As should be pretty clear from my posts over the years, I’m a big fan of René Zandbergen: he’s one of the very few Voynich researchers that have managed to keep a consistently clear head over the years, and it is his generally even-handed approach that casts a pleasantly affable shadow over voynich.nu, the website he put together many years ago and still one of the few genuinely useful general-purpose Voynich research resources in Internetland. (Please don’t get me started on the uselessness of the Wikipedia page, I want to keep this under 1000 words).
And so in many ways the news that René has now taken back control of voynich.nu (he stopped updating it in 2004, and then handed it over to Dana Scott to look after for a few years) and begun an HTML makeover on it comes as a very pleasant surprise. It’s already looking much better, and no doubt it will carry on improving for a while yet.
I suppose the key question, though, boils down to this: really, what have we learnt about the VMs in the last six years? And how does the whole voynich.nu programme fit in with where we are now?
It’s important to remember that René’s website, for all its substance, is not some kind of “Encyclopaedia Voynichiana“, trying to compile every comment ever made on every feature, drawing, paragraph, line, word, letter. Rather, it concerns itself at least as much with the historiography of the VMs as with the VMs itself. For some people, that is a strength: yet for me, that remains its central weakness. The basic historiographic problem is that the VMs’ provenance shudders to an awkward halt circa 1608, even though it is (demonstrably, I believe) significantly older than this – in fact, if the recent radiocarbon dating is broadly reliable, the VMs probably predates its appearance at the Rudolfine court by more than 150 years. Which is a bit like trying to use Twitter to grasp the dynamics of Queen Victoria’s court.

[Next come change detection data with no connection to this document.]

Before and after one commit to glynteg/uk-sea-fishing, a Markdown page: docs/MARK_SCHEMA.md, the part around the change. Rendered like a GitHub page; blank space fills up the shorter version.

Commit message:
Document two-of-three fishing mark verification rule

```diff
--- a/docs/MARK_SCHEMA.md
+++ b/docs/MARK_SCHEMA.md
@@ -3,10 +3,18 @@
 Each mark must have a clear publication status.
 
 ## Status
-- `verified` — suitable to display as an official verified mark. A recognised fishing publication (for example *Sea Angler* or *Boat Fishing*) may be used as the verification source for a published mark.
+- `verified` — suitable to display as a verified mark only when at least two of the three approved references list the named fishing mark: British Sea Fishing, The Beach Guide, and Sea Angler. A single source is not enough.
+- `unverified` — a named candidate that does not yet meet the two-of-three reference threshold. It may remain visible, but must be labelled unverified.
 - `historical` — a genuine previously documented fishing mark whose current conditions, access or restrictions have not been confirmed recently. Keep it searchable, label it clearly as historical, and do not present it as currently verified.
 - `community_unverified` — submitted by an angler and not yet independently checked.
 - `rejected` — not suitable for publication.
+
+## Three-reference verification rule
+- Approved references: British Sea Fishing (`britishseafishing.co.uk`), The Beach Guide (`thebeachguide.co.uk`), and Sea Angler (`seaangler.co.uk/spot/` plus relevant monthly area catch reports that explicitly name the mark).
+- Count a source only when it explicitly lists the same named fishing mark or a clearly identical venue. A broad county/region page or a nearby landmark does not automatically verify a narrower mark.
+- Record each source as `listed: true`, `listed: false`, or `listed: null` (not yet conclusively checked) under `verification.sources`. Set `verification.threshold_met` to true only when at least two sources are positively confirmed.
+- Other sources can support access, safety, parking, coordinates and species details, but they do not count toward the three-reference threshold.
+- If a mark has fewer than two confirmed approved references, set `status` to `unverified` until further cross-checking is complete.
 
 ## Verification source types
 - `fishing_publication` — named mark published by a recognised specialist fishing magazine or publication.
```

What, then, should a 2010 voynich.nu look like? In many important ways, we’ve lost all the major archival battles: Marci pointed us to Kircher and Kircher pointed us to Baresch (and that was the end of that), while Rudolph II and WMV jointly got us to Sinapius (and that was the end of that). All of which formed a pleasant historical pear tree to climb, but ultimately one with no fruit, low-hanging or otherwise. We have all the pathology of a history, but none of the substance: for all the patient research fun trawling the archives can be, this approach has not helped us.
And from where I’m sitting, the minute we start defocussing to allow the tsunami of historical possibilities and dead-end theories to wash over us (Wikipedia, anyone?), we’ve basically lost the epistemological fight too. The annoying thing about the VMs is that even though it really is, as I once noted, like a million piece jigsaw, it would probably only take 20 or 30 carefully chosen observations about Voynichese to unlock its cipher. But which 20 or 30 would be the key? We’ll only know in retrospect, I guess. 🙂
Perhaps a revised voynich.nu circa 2010 should focus not on its (let’s face it, fairly damaged and unhelpful) historiography, but rather on what we’ve genuinely learnt about the VMs in and of itself: by which I mean things like…
- the difference between Currier A and Currier B (and all the shades inbetween)
- reconstructing the original page order
- places where the cipher breaks down and/or is hacked (such as space insertion ciphers)
- apparent copying errors
- letter stroke construction and variations
- document constructional details, gatherings vs quires
- internal layering
- the various painters
- handwriting differences and evolution
All of which is very “Voynich 2.0”, but there you go. Really, we do now know a great deal about the VMs that isn’t to do with Marci, Newbold, Brumbaugh, etc: in fact, we have plenty of reasons to be optimistic if we but allow ourselves to be!